■ **Task to carry out**:
Report all lines of the records that contain "blocks".

■ **Modification records**:
⟨
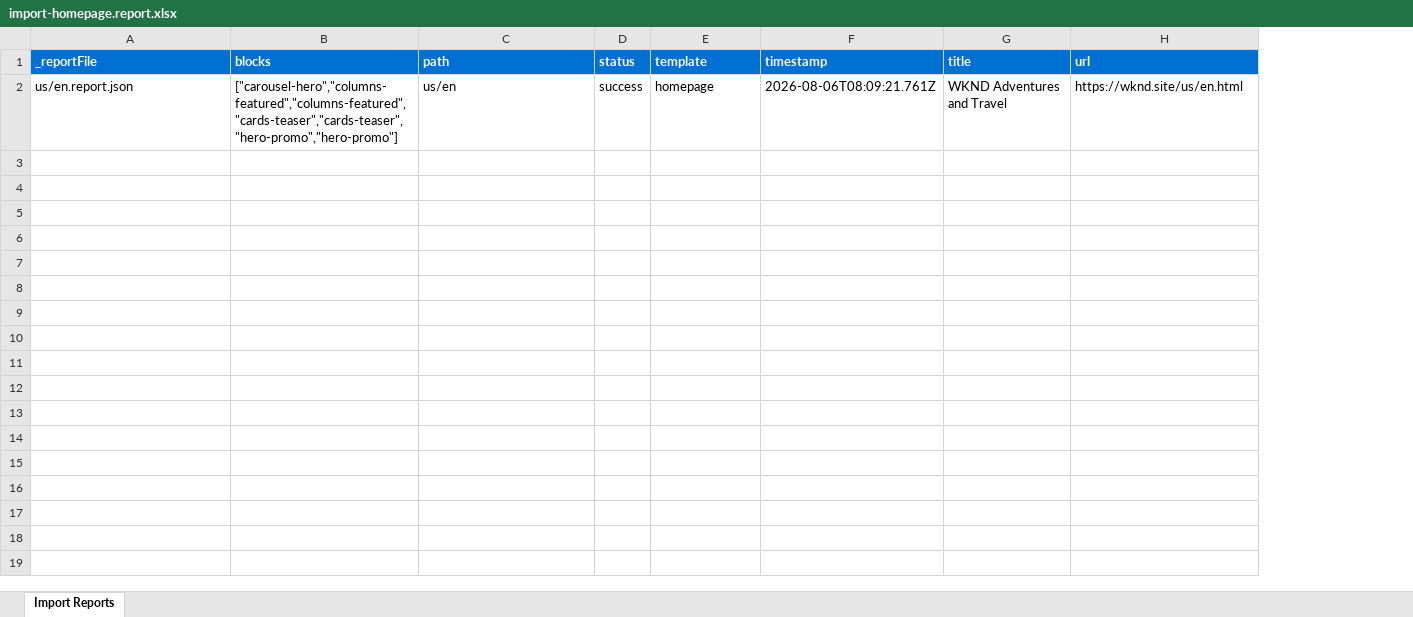
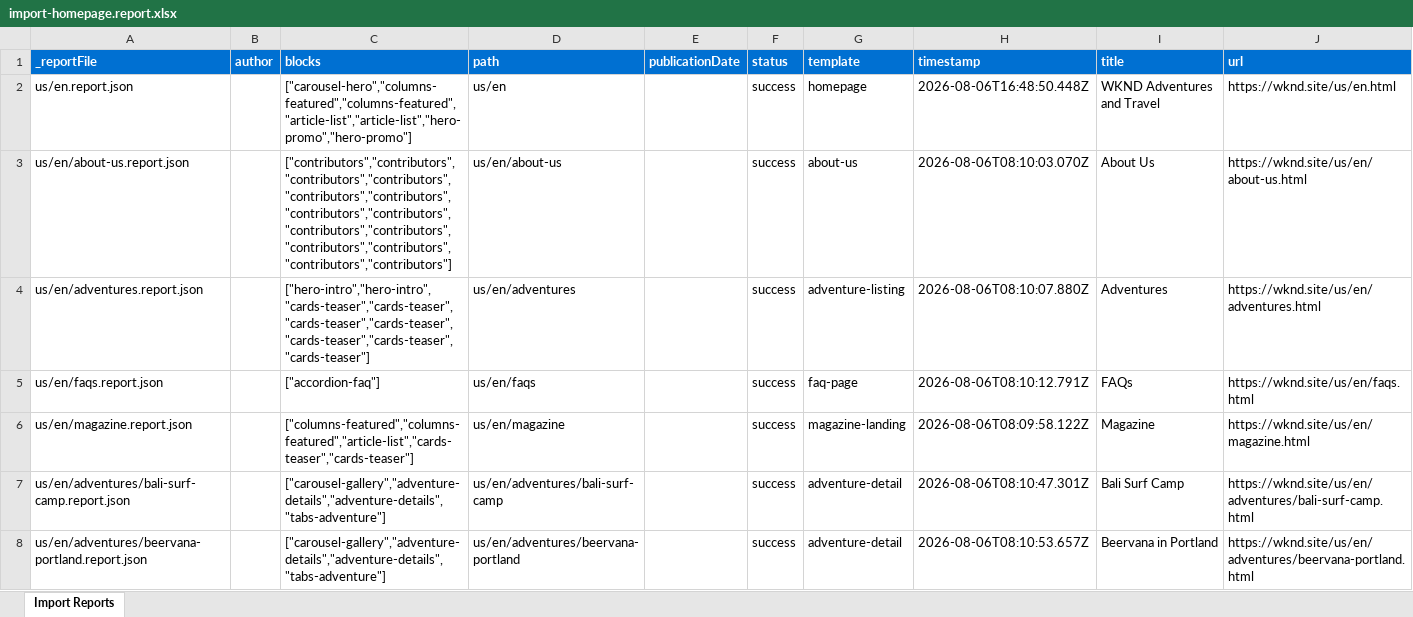
Before and after one commit to vrushabh-adobe-eds/ema-new-project, an Excel workbook: tools/importer/reports/import-homepage.report.xlsx, sheet Import Reports, drawn as a sheet; only a part is shown; values as stored, in another font and other column widths than the file's, no borders; addresses are those after the commit; the diff covers the shown part only; the diff names each change by its address in the sheet, - before the commit and + after, or states it on an @@ line.

```diff
--- a/tools/importer/reports/import-homepage.report.xlsx (sheet Import Reports)
+++ b/tools/importer/reports/import-homepage.report.xlsx (sheet Import Reports)
+column B (author), empty
+column E (publicationDate), empty
-C2 (blocks): ["carousel-hero","columns-featured","columns-featured","cards-teaser","cards-teaser","hero-promo","hero-promo"]
+C2 (blocks): ["carousel-hero","columns-featured","columns-featured","article-list","article-list","hero-promo","hero-promo"]
-H2 (timestamp): 2026-08-06T08:09:21.761Z
+H2 (timestamp): 2026-08-06T16:48:50.448Z
+row 3: us/en/about-us.report.json |  | ["contributors","contributors","contributors","contributors","contributors","contributors","contributors","contributors","contributors","contributors","contributors","contributors","contributors","contributors"] | us/en/about-us |  | success | about-us | 2026-08-06T08:10:03.070Z | About Us | https://wknd.site/us/en/about-us.html
+row 4: us/en/adventures.report.json |  | ["hero-intro","hero-intro","cards-teaser","cards-teaser","cards-teaser","cards-teaser","cards-teaser","cards-teaser","cards-teaser"] | us/en/adventures |  | success | adventure-listing | 2026-08-06T08:10:07.880Z | Adventures | https://wknd.site/us/en/adventures.html
+row 5: us/en/faqs.report.json |  | ["accordion-faq"] | us/en/faqs |  | success | faq-page | 2026-08-06T08:10:12.791Z | FAQs | https://wknd.site/us/en/faqs.html
+row 6: us/en/magazine.report.json |  | ["columns-featured","columns-featured","article-list","cards-teaser","cards-teaser"] | us/en/magazine |  | success | magazine-landing | 2026-08-06T08:09:58.122Z | Magazine | https://wknd.site/us/en/magazine.html
+row 7: us/en/adventures/bali-surf-camp.report.json |  | ["carousel-gallery","adventure-details","adventure-details","tabs-adventure"] | us/en/adventures/bali-surf-camp |  | success | adventure-detail | 2026-08-06T08:10:47.301Z | Bali Surf Camp | https://wknd.site/us/en/adventures/bali-surf-camp.html
+row 8: us/en/adventures/beervana-portland.report.json |  | ["carousel-gallery","adventure-details","adventure-details","tabs-adventure"] | us/en/adventures/beervana-portland |  | success | adventure-detail | 2026-08-06T08:10:53.657Z | Beervana in Portland | https://wknd.site/us/en/adventures/beervana-portland.html
```
Also changed, not shown: 19 added rows elsewhere in this sheet, 6 other files.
⟩
■ **Solution to the problem**:
-C2 (blocks): ["carousel-hero","columns-featured","columns-featured","cards-teaser","cards-teaser","hero-promo","hero-promo"]
+C2 (blocks): ["carousel-hero","columns-featured","columns-featured","article-list","article-list","hero-promo","hero-promo"]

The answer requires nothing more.